-- TO DO --
Scan the records below and copy every line that contains the string "components".

-- INFORMATION SUPPLIED --
▼▼▼

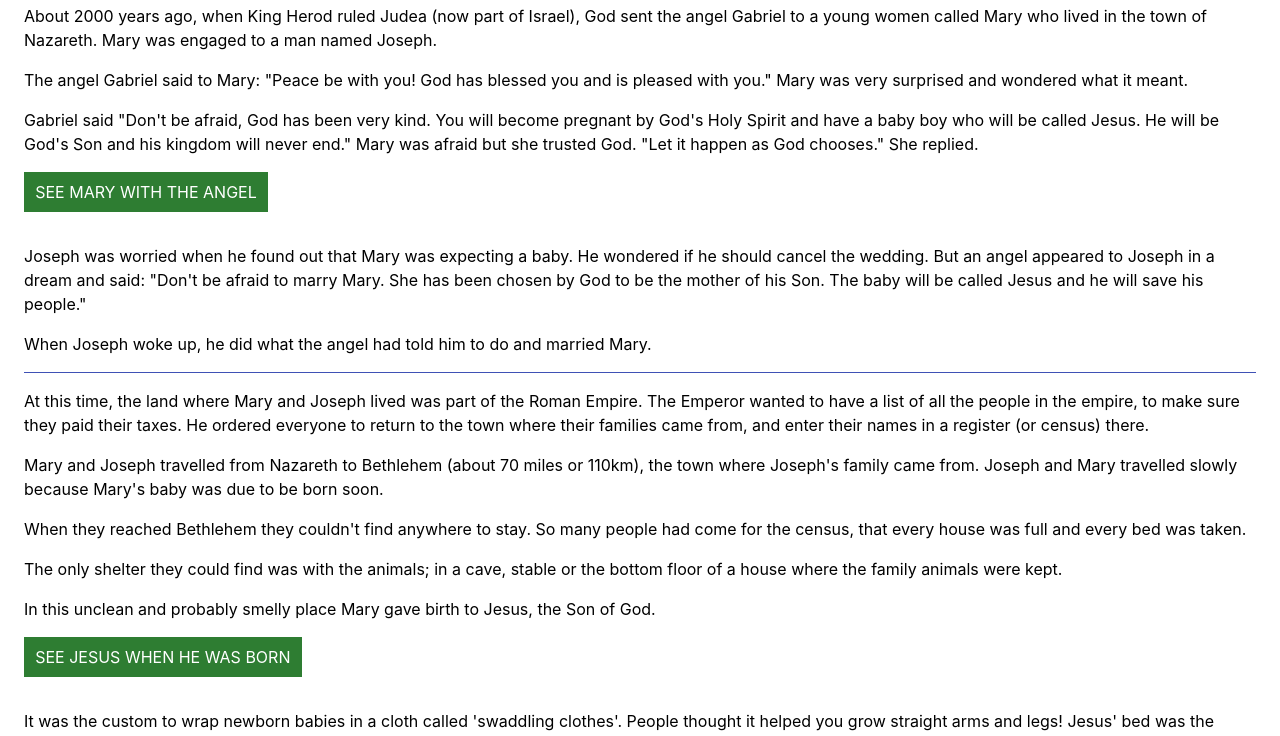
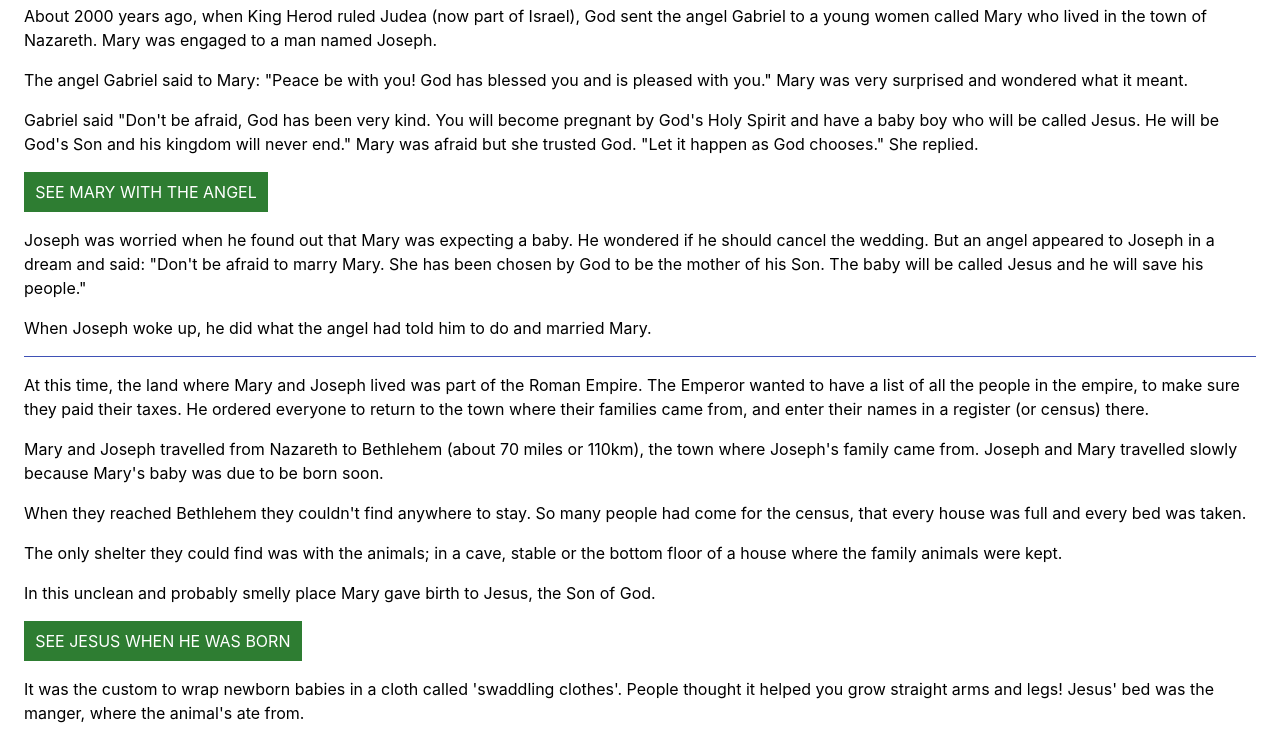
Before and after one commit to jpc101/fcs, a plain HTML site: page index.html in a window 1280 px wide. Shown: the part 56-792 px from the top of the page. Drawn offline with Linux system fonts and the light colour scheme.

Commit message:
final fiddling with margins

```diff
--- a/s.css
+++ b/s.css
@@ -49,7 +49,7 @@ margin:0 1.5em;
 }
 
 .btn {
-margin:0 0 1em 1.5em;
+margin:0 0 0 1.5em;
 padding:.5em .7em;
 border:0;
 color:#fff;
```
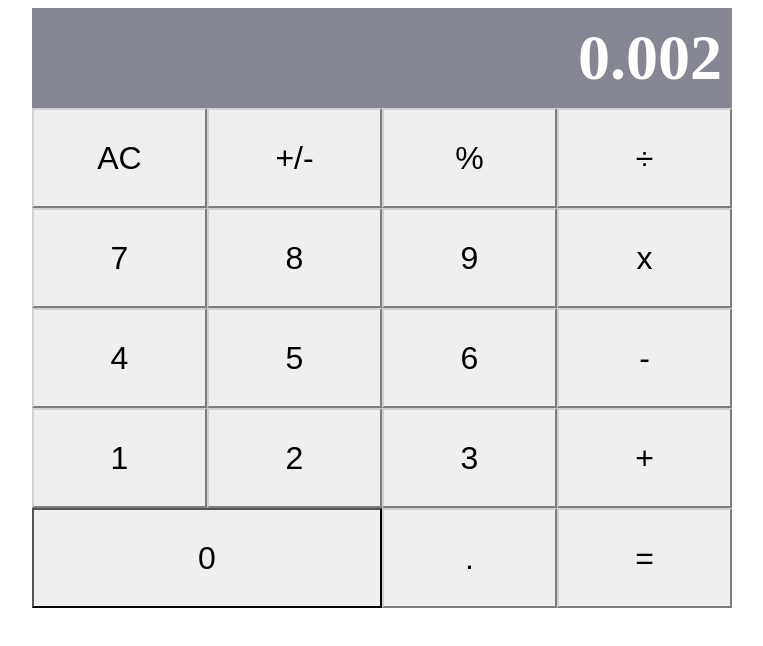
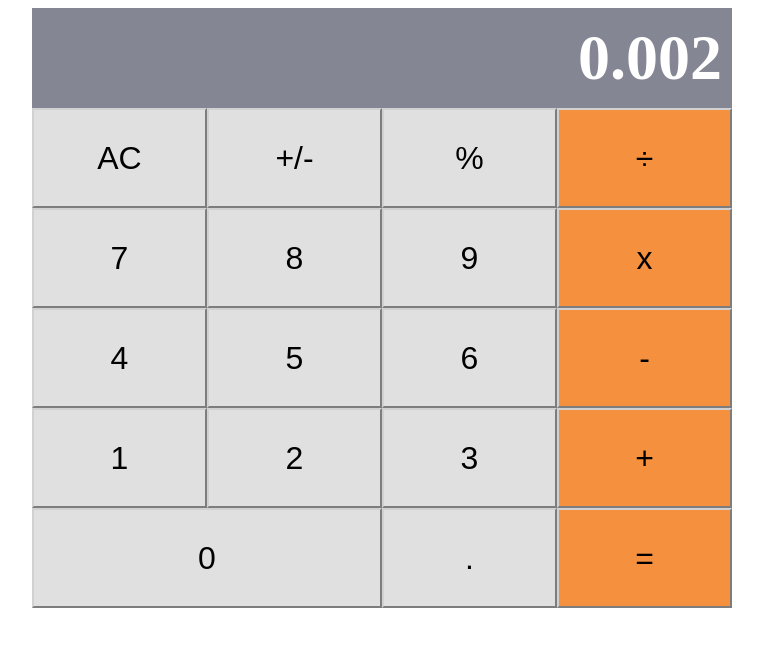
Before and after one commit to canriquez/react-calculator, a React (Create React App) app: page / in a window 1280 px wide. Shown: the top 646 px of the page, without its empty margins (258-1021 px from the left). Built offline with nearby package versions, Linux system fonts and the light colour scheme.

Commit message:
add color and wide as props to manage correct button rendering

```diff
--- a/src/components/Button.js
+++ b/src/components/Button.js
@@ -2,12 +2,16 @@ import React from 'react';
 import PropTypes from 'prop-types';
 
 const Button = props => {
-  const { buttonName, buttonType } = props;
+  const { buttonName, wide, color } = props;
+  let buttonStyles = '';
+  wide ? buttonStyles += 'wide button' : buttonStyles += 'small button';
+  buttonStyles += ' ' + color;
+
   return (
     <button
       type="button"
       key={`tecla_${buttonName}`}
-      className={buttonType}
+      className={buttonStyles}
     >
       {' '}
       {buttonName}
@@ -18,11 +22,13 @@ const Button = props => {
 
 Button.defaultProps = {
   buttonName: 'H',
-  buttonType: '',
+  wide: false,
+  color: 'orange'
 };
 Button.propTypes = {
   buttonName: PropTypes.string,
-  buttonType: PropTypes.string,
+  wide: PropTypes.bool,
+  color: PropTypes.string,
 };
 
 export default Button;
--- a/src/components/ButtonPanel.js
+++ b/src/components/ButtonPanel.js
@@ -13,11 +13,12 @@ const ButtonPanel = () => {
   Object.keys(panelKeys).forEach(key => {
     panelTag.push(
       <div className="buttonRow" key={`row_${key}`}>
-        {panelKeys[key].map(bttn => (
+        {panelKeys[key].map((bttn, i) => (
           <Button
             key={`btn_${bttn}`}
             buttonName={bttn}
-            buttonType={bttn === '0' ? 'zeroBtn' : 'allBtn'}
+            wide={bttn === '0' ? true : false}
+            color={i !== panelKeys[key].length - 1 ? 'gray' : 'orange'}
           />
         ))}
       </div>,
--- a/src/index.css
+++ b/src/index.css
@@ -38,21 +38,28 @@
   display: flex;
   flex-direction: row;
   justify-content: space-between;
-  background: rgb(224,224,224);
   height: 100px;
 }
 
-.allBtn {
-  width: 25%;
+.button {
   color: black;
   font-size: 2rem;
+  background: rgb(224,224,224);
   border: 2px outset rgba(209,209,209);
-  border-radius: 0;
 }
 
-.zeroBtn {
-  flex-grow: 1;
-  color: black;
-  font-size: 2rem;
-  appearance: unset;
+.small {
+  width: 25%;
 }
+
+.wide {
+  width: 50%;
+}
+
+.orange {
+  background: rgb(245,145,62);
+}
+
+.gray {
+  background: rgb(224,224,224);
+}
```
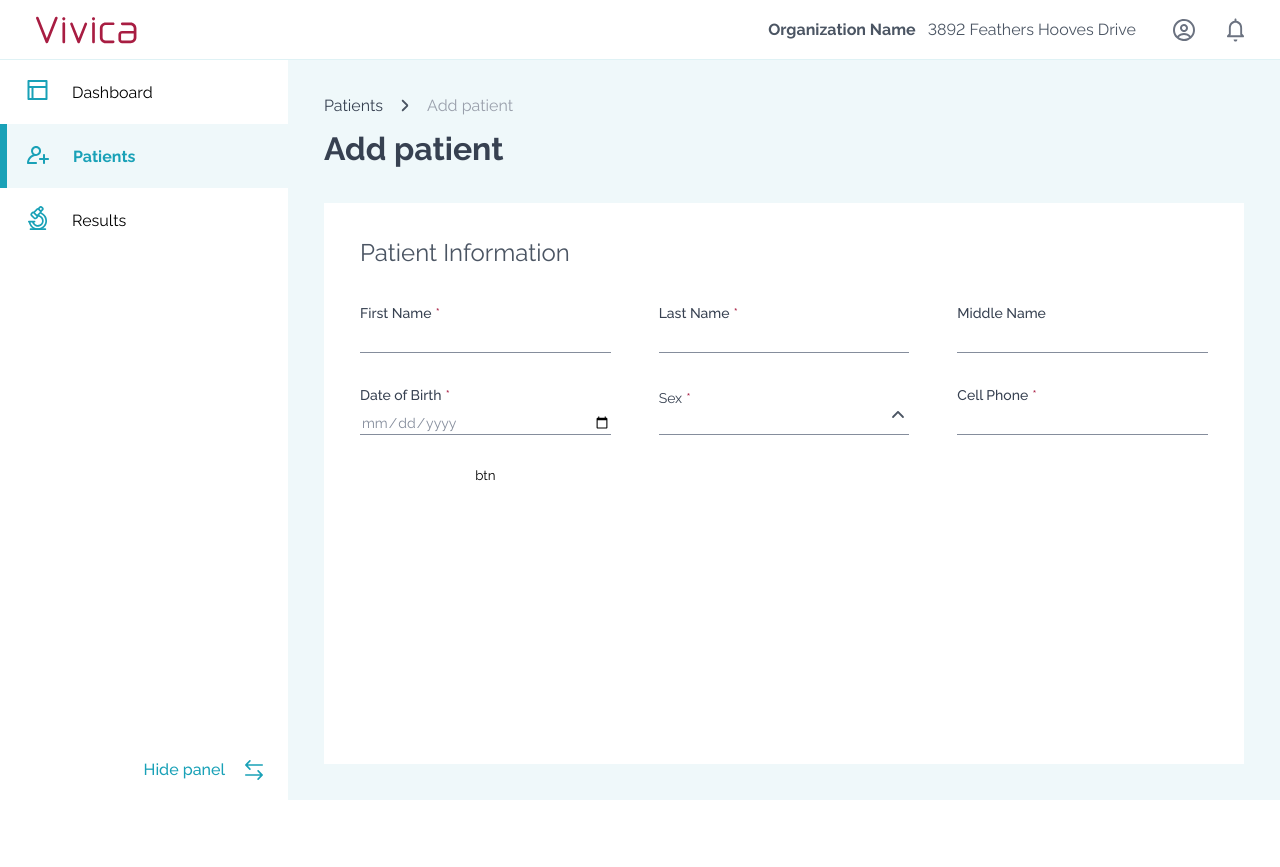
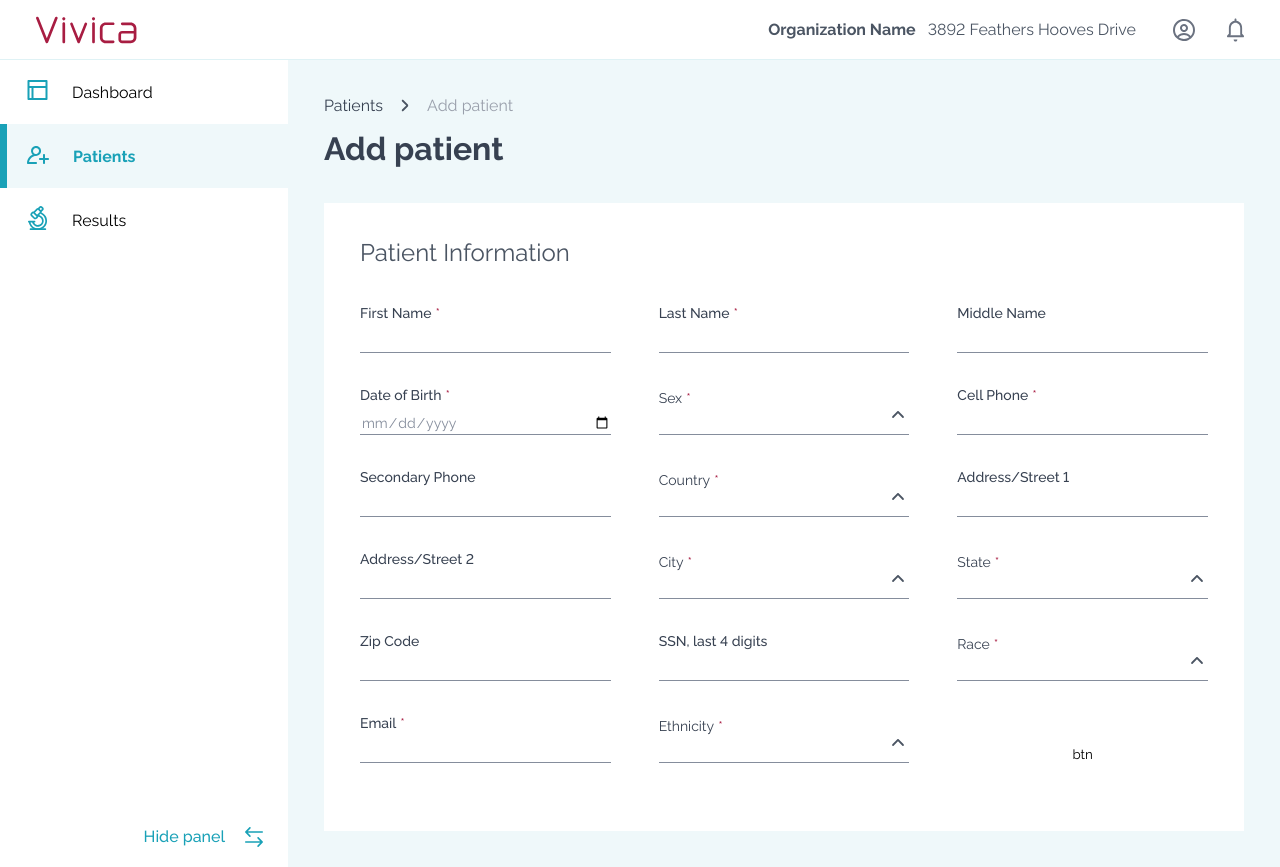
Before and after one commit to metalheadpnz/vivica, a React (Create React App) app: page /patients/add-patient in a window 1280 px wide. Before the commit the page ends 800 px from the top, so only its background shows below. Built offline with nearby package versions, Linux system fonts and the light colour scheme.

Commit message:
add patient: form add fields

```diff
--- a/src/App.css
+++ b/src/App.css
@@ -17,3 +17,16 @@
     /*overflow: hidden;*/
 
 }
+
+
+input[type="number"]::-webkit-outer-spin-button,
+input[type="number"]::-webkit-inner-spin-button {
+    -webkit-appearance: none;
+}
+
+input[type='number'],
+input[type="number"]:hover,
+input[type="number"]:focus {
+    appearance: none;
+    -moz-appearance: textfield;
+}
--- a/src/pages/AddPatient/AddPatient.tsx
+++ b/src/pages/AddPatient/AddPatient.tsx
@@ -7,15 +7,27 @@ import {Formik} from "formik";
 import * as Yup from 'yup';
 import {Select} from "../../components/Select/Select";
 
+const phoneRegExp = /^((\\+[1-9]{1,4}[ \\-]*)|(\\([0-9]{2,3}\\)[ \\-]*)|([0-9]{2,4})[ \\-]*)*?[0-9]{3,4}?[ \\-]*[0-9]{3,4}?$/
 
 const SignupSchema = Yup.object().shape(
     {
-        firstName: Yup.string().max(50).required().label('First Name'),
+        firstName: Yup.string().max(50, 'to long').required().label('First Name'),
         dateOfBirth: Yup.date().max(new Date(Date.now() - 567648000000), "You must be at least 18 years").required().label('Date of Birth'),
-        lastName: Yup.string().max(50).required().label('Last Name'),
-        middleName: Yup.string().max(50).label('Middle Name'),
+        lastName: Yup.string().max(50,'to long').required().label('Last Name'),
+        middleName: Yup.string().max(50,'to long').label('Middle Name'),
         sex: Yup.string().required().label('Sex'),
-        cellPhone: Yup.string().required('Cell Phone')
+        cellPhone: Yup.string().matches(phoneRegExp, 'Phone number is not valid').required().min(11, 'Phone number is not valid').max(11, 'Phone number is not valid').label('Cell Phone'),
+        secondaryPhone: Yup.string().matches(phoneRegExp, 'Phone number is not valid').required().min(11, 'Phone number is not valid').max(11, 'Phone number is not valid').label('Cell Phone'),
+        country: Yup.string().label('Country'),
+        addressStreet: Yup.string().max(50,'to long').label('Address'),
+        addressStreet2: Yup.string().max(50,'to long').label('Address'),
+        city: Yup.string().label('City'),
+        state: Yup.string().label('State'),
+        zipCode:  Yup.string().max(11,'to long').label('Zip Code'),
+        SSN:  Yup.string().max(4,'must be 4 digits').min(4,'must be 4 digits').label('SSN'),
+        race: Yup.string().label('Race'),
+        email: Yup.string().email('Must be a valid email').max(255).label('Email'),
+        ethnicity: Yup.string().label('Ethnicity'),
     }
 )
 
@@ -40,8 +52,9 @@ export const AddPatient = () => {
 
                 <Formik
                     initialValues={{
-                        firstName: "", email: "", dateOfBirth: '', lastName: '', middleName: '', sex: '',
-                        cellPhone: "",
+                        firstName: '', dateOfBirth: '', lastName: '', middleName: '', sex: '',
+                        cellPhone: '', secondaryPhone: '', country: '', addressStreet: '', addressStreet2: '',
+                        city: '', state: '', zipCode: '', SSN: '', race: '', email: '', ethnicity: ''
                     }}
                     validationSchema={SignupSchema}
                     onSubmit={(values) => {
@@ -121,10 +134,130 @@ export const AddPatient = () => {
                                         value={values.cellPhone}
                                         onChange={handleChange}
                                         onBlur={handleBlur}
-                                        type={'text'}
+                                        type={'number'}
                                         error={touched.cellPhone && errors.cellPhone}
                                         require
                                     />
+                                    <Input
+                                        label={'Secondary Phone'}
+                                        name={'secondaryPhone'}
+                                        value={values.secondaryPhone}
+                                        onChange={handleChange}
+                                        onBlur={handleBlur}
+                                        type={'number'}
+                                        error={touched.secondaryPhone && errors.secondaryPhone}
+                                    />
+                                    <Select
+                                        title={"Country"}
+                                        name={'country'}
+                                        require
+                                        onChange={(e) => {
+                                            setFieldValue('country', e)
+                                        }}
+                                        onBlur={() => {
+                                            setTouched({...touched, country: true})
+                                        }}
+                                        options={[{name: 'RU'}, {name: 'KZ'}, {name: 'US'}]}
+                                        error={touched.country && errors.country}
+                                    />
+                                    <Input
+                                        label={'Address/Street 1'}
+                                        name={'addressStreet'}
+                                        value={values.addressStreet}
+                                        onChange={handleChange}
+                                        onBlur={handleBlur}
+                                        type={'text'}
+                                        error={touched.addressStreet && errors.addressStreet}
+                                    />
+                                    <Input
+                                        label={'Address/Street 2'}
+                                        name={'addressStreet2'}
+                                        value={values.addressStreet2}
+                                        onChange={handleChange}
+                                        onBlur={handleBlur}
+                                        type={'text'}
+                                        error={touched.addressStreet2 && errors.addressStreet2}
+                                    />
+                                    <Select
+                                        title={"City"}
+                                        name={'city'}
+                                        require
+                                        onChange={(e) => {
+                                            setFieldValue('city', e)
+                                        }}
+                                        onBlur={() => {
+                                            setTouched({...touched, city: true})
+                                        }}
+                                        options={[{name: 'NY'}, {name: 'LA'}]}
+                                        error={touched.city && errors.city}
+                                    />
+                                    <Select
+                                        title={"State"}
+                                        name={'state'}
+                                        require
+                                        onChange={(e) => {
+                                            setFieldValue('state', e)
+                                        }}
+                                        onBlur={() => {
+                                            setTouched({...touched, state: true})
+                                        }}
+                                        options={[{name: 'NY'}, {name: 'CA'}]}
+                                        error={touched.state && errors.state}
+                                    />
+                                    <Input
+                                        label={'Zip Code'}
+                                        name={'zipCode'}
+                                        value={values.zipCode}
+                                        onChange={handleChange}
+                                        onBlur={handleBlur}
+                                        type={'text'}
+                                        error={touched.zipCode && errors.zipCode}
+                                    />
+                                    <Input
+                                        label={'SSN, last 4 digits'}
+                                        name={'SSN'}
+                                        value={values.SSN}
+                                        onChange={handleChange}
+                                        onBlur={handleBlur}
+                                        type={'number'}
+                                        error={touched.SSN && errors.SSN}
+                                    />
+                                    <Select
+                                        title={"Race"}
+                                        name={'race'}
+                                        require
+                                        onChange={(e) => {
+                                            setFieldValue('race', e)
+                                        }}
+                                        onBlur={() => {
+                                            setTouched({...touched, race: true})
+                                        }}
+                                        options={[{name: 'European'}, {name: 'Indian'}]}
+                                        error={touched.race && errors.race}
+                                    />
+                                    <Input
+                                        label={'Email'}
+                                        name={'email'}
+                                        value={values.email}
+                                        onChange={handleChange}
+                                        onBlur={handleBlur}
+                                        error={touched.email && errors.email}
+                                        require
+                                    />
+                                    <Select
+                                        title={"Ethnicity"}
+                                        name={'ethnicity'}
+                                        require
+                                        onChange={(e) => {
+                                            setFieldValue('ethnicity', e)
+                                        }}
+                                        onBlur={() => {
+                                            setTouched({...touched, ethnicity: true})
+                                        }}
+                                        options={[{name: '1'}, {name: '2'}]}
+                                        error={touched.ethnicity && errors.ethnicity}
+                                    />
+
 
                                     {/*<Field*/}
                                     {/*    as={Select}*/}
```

▲▲▲

-- ANSWER SECTION --
--- a/src/components/Button.js
+++ b/src/components/Button.js
--- a/src/components/ButtonPanel.js
+++ b/src/components/ButtonPanel.js
 import {Select} from "../../components/Select/Select";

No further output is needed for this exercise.